During the second quarter, biotechnology and medical devices each accounted for 10 percent of total funding. In comparison, during Q1 2012, biotechnology captured 14 percent of investment in the sector and medical devices accounted for 12 percent of the total. 

Biotechnology investing decreased by 17 percent in both dollars and deals compared to the prior quarter, with $697 million going into 90 deals in Q2 2012. Medical device investments remained flat in dollars quarter-over-quarter while the number of deals increased 11 percent during the same time period. 

"The long time horizon often required for a liquidity event, regulatory challenges and large amount of capital often needed to fund life science companies likely contributed to this sector's investment decline during the past four quarters," said Tracy T. Lefteroff, global managing partner of the venture capital practice at PwC US, in a press release. 

Industry analysts largely expect the downward trend to continue. 

"There are multiple segments of the life sciences industry, and these segments have experienced varying levels of venture capital activity," said James W. Childs, Jr., chair of emerging growth companies team and co-chairman of life sciences industry team at law firm Bradley Arant Boult Cummings. "Expectations are that the regulatory pathway for many life sciences companies will continue to become less clear, longer and more costly. Also, the timeframe and path to liquidity are much less certain. This is due in part to the uncertainty of macro-economic conditions such as M&A and IPO markets and in part due to strategic buyers/partners desiring greater clinical data and less risk as a condition to an acquisition or investment." 

Jonathan D. Kipp, vice chair of emerging growth companies team at Bradley Arant Boult Cummings believes venture capitalists are looking for investments that involve less risk. 

"The general trend in the venture capital industry is a continued movement downstream to companies that are later in clinical trials to decrease investment risk," he said. 

Steven M. Monroe, managing editor at Norwalk, Conn.-based healthcare M&A data publisher Irving Levin Associates agrees that risk aversion is playing a part in the decreased investment volume. 

"I believe the main factor for the decrease is ... the risk/reward of successfully bringing new drug candidates to market, as well as the limited exit strategies available to the investors, since the IPO market has not been too welcoming in recent years, to say the least," he said. "It may continue because there is going to be nothing but pricing pressure in the future as payers want to keep health costs down." 

Despite the challenges, Chad A. Grange, a shareholder in Salt Lake City-based law firm Kirton McConkie, says he feels optimistic about the future of life sciences VC investments. 
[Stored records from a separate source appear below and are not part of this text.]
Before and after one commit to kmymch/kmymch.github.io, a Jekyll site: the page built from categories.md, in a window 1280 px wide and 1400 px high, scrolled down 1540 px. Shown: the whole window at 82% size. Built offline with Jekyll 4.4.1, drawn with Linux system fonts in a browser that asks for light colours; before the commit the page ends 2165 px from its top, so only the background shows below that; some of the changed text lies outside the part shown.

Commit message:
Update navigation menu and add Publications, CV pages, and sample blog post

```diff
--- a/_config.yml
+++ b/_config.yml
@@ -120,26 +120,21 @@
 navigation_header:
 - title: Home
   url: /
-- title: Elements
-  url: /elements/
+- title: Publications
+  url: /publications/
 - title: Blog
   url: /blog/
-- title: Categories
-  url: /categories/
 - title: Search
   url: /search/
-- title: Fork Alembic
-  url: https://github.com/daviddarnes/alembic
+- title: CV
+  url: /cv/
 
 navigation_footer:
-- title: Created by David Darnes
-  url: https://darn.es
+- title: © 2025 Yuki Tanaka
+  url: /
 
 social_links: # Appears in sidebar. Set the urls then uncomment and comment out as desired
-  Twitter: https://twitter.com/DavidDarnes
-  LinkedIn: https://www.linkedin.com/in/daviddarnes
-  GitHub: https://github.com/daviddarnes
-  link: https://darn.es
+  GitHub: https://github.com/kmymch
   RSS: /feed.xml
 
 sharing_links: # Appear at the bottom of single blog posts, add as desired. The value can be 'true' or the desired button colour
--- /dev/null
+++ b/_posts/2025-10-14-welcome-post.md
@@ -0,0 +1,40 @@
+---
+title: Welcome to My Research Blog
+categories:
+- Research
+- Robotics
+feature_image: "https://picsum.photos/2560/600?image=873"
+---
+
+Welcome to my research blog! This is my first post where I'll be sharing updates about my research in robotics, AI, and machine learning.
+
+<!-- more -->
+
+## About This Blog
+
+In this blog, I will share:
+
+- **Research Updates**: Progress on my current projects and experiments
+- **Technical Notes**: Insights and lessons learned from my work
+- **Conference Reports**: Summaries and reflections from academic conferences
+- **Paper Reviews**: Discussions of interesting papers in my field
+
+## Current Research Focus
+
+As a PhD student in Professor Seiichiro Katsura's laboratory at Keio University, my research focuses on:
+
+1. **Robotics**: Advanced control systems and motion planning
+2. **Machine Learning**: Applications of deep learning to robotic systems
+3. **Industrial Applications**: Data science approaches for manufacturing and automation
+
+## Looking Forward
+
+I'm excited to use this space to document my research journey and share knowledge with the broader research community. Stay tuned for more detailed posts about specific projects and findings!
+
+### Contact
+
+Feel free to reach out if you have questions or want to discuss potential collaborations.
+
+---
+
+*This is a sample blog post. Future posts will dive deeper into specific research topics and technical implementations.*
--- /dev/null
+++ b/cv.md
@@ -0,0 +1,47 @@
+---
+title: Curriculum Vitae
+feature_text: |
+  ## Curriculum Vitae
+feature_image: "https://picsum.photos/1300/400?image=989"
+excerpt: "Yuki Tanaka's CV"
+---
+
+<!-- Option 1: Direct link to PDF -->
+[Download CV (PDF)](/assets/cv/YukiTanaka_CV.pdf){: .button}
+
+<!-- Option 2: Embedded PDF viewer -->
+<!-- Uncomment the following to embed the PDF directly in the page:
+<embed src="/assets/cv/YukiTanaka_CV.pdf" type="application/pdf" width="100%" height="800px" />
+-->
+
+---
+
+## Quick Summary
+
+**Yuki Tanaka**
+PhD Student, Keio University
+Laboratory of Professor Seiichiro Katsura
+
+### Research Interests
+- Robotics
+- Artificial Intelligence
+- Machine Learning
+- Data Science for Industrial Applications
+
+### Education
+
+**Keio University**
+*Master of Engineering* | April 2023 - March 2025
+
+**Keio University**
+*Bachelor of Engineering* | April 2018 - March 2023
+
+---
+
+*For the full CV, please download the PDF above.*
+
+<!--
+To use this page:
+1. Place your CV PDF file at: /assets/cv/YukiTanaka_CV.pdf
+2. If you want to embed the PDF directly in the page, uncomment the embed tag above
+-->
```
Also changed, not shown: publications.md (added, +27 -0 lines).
"Stars in the sector will continue to shine and attract deserved attention and investment capital," he said. "Acknowledging the very real headwinds, I bet on entrepreneurs finding a way to power through and prove that biotech can regain some of its stability and attractiveness in the marketplace. Less capital chasing fewer companies, with more disciplined and investors, offer a combination that bodes well for attractive returns from early stage biotech investing."